Hemoptysis - Symptom Evaluation
Hemoptysis is classified as:
Massive hemoptysis, where the patient coughs up more than 200ml of blood per day
Non-massive hemoptysis, where the patient coughs up 200-600 ml of blood per day
The respiratory tract receives blood supply from two sources – the lungs receive blood under lower pressure through pulmonary arteries, and the bronchi receive blood under normal pressure through the bronchial arteries. Thus, bleeding from the bronchial arteries results in massive bleeding, whereas bleeding from the lung circulation often tend to be lesser in amount.
Hemoptysis should be differentiated from bleeding that originates from the nose and throat, and hematemesis (vomiting of blood from the upper digestive tract). The presence of associated symptoms like chronic cough, blood streaked sputum, change in the type of cough, fatigue, chest pain, breathlessness and wheezing make it more likely that the patient is suffering from hemoptysis.
In some cases, the exact cause of hemoptysis cannot be detected. In others, the cause is diagnosed through the symptoms of the patient with the help of several tests. Various conditions that may cause hemoptysis are listed below:
Infection: Infections of the respiratory tract that could result in hemoptysis include:
Bronchitis and pneumonia: Infection of the bronchi in the form of bronchitis and lungs in the form of pneumonia can result in rupture of superficial blood vessels and hemoptysis. The infection may be caused by bacteria like Staphylococcus aureus, Pseudomonas aeruginosa or fungi like Aspergillus. Bronchitis is associated with a chronic cough, whereas a patient with pneumonia may suffer from additional symptoms like fever and breathlessness.
Lung abscess: Bacterial infection of the lung could also result in abscess formation. The patient has high fever and difficulty with breathing.

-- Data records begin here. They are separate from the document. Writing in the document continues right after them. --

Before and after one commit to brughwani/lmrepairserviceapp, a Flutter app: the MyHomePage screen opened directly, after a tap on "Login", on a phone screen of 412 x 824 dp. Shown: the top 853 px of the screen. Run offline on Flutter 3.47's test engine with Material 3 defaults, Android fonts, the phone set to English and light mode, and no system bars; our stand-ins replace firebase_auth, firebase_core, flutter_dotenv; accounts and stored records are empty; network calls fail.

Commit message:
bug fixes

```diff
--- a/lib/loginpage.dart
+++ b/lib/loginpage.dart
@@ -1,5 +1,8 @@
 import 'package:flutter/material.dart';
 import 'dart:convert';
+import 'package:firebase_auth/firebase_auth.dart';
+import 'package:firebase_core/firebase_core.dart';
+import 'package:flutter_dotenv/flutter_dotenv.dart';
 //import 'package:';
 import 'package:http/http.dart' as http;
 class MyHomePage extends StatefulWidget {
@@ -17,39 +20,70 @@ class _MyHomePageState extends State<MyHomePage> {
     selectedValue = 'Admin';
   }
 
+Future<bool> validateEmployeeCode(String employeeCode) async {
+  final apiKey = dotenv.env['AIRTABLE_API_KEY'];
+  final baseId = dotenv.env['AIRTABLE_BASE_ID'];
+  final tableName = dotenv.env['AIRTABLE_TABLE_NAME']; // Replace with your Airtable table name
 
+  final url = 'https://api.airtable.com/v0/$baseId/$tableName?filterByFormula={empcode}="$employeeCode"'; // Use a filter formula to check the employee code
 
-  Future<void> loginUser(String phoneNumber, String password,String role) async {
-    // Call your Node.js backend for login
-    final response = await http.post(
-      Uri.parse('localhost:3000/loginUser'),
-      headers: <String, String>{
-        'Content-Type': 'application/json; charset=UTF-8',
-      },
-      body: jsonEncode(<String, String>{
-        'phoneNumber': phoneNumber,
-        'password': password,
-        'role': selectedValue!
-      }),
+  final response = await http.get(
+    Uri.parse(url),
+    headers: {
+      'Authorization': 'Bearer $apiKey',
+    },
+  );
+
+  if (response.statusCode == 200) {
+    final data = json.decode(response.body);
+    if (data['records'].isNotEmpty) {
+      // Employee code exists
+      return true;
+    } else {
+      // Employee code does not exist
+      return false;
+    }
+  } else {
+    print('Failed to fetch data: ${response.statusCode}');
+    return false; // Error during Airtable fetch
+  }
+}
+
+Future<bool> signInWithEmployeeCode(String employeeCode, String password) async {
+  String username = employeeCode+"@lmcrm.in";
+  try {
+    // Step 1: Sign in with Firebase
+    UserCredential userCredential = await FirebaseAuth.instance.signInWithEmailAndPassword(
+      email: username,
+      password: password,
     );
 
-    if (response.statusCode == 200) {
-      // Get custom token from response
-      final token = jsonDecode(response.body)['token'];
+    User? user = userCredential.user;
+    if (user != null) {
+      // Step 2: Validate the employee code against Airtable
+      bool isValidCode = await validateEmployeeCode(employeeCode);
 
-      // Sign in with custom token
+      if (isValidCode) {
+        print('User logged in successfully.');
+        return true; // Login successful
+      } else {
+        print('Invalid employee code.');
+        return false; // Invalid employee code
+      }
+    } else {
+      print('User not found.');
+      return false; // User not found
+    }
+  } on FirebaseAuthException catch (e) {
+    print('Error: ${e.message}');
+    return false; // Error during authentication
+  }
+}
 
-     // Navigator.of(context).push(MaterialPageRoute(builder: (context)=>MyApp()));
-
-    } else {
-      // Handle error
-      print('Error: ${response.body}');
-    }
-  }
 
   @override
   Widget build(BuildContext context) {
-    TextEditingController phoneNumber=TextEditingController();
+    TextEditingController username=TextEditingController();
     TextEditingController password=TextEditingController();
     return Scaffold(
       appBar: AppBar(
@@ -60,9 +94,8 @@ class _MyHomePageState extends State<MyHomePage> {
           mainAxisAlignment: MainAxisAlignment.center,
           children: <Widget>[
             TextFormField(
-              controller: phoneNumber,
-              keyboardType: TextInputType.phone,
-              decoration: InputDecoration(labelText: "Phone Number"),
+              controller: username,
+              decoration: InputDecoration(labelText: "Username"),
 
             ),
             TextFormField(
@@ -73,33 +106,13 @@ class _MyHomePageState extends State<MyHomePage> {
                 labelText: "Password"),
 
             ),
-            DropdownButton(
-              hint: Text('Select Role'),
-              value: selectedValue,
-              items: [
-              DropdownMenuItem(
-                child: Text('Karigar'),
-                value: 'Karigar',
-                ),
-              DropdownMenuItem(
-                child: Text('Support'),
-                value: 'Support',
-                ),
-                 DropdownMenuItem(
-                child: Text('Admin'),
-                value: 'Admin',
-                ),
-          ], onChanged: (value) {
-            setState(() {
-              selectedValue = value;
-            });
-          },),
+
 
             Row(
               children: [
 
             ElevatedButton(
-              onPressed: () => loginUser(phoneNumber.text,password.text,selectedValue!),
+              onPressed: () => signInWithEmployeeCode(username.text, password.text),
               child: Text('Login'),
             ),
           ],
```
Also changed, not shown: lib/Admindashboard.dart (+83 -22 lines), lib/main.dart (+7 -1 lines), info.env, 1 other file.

Tuberculosis: Tuberculosis is a common lung infection associated with blood-tinged sputum. The patient reports symptoms of weight loss, low-grade fever, cough, and breathlessness. In the later stages, the patient may suffer from massive hemoptysis.
These conditions are diagnosed through examination of the patient and chest x-ray.
Bronchiectasis: Bronchiectasis is a condition where parts of the bronchi are excessively enlarged. This results in accumulation of mucus in the bronchi and symptoms of cough with mucus production and repeated infections. The sputum may be purulent with streaks of blood. The condition is diagnosed through CT scan or bronchoscopy.
Pulmonary infarction: Pulmonary infarction is a condition where the blood supply to a part of the lungs is suddenly blocked by a clot. The patient has breathlessness of sudden onset, chest pain, and frothy pink sputum. The condition should be treated as a medical emergency.
Cancer: Lung cancer is one of the major causes of hemoptysis. Bleeding from the cancer occurs when tumor invades blood vessels. The patient also shows the presence of symptoms like weight loss, fever, cough, chest pain, and breathlessness, and often reports a history of prolonged smoking.
Autoimmune Diseases: Autoimmune diseases like Goodpasture's syndrome, systemic lupus erythematosus, ANCA-associated vasculitis, and Wegener's granulomatosis cause hemoptysis. The autoimmune diseases damage the capillaries in the lungs, which can result in hemoptysis. Other symptoms associated with autoimmune diseases include fatigue, weight loss, swelling of feet, chronic bloody nasal discharge and joint pain. Blood tests are used to detect the antibodies and diagnose the autoimmune conditions.
Trauma: Injury to the respiratory tract due to motor vehicle accidents or surgical procedures like lung biopsy can result in hemoptysis. The presence of a foreign body in the respiratory tract should be suspected in a child with hemoptysis.
Cardiac Causes: Conditions affecting the heart like mitral stenosis and heart failure could result in excess blood pressure in the lungs, resulting in hemoptysis. The patient may have symptoms like swelling of feet and breathlessness especially while lying down.
Medications: Medications like heparin thin the blood and prevent clotting, and may result in hemoptysis. Drugs that break clots like streptokinase, which are used in conditions like heart attack, may also result in hemoptysis in some cases.
Frequently Asked Questions (FAQs)
1. Which doctor should I visit in case I suffer from hemoptysis?
You should visit a Pulmonologist or lung specialist in case you suffer from hemoptysis.
2. Why should hemoptysis be promptly treated?
Hemoptysis results in sudden blood loss, which if massive could result in collapse. Hence massive hemoptysis should be treated as an emergency. Besides, even mild bleeding could signify the early stages of a disease condition like lung cancer. Therefore, any bleeding from the lungs should be evaluated as early as possible.